* Exercise directions
The reply should repeat all of the data word for word, with no pictures.

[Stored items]
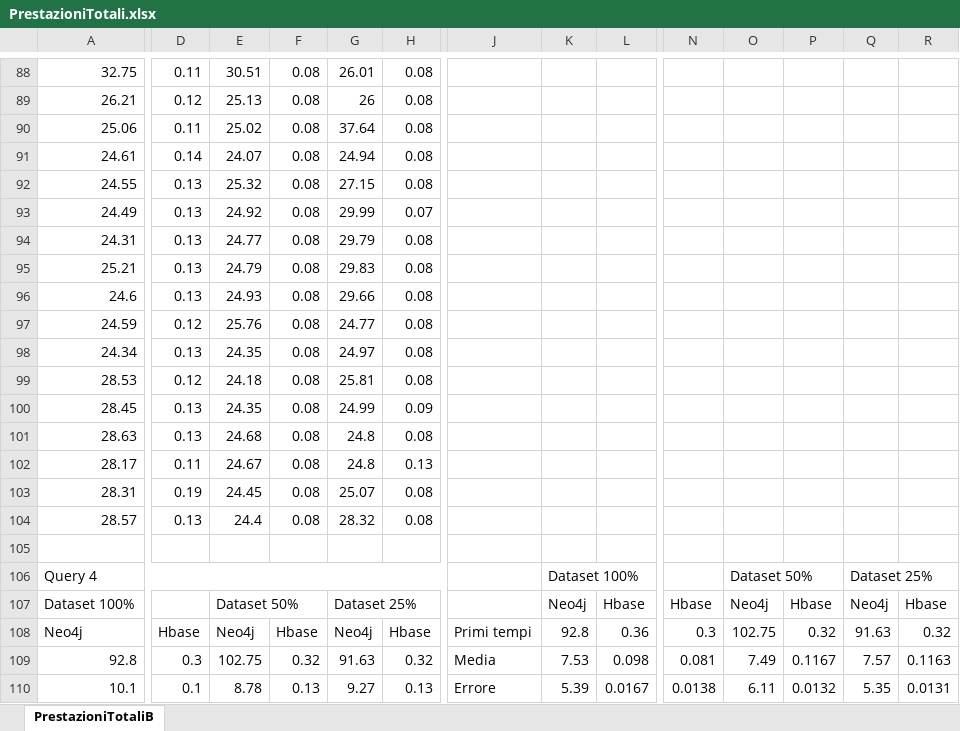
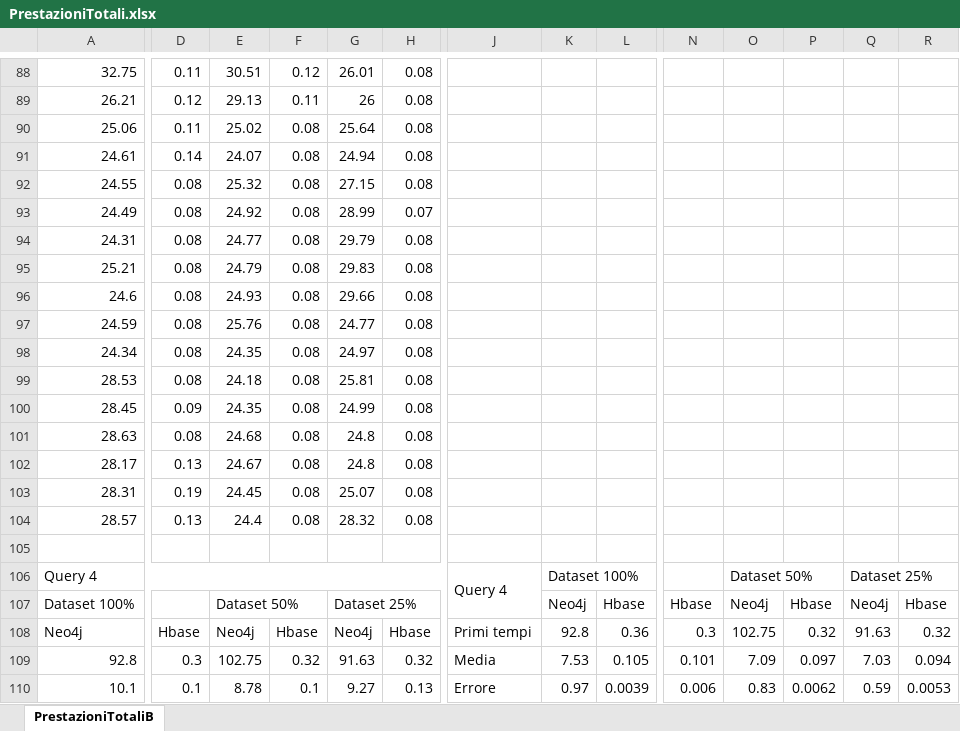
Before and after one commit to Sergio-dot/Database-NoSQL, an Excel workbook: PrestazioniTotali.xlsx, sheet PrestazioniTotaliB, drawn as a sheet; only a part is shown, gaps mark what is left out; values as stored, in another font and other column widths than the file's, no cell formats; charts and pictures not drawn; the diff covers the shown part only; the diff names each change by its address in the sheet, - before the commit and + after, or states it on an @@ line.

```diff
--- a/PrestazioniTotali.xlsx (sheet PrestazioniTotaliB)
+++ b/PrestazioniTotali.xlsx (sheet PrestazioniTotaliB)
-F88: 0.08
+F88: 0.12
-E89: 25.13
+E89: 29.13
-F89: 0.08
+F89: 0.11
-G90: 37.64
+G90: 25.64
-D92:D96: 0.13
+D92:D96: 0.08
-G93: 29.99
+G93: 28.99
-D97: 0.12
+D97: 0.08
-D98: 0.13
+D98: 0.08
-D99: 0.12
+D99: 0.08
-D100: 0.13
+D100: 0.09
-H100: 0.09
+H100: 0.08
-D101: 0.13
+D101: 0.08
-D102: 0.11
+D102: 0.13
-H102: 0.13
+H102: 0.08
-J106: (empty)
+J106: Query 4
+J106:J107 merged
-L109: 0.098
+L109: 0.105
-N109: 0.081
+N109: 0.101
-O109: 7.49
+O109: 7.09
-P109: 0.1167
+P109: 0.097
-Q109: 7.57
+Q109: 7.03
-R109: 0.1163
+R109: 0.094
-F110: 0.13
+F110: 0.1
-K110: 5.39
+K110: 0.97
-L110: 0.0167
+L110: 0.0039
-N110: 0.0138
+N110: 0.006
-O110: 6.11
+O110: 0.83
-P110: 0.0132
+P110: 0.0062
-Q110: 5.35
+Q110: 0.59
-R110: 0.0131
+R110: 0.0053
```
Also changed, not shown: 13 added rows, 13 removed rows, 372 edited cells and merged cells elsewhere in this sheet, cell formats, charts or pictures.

* Answer
Before and after one commit to Sergio-dot/Database-NoSQL, an Excel workbook: PrestazioniTotali.xlsx, sheet PrestazioniTotaliB, drawn as a sheet; only a part is shown, gaps mark what is left out; values as stored, in another font and other column widths than the file's, no cell formats; charts and pictures not drawn; the diff covers the shown part only; the diff names each change by its address in the sheet, - before the commit and + after, or states it on an @@ line.

```diff
--- a/PrestazioniTotali.xlsx (sheet PrestazioniTotaliB)
+++ b/PrestazioniTotali.xlsx (sheet PrestazioniTotaliB)
-F88: 0.08
+F88: 0.12
-E89: 25.13
+E89: 29.13
-F89: 0.08
+F89: 0.11
-G90: 37.64
+G90: 25.64
-D92:D96: 0.13
+D92:D96: 0.08
-G93: 29.99
+G93: 28.99
-D97: 0.12
+D97: 0.08
-D98: 0.13
+D98: 0.08
-D99: 0.12
+D99: 0.08
-D100: 0.13
+D100: 0.09
-H100: 0.09
+H100: 0.08
-D101: 0.13
+D101: 0.08
-D102: 0.11
+D102: 0.13
-H102: 0.13
+H102: 0.08
-J106: (empty)
+J106: Query 4
+J106:J107 merged
-L109: 0.098
+L109: 0.105
-N109: 0.081
+N109: 0.101
-O109: 7.49
+O109: 7.09
-P109: 0.1167
+P109: 0.097
-Q109: 7.57
+Q109: 7.03
-R109: 0.1163
+R109: 0.094
-F110: 0.13
+F110: 0.1
-K110: 5.39
+K110: 0.97
-L110: 0.0167
+L110: 0.0039
-N110: 0.0138
+N110: 0.006
-O110: 6.11
+O110: 0.83
-P110: 0.0132
+P110: 0.0062
-Q110: 5.35
+Q110: 0.59
-R110: 0.0131
+R110: 0.0053
```
Also changed, not shown: 13 added rows, 13 removed rows, 372 edited cells and merged cells elsewhere in this sheet, cell formats, charts or pictures.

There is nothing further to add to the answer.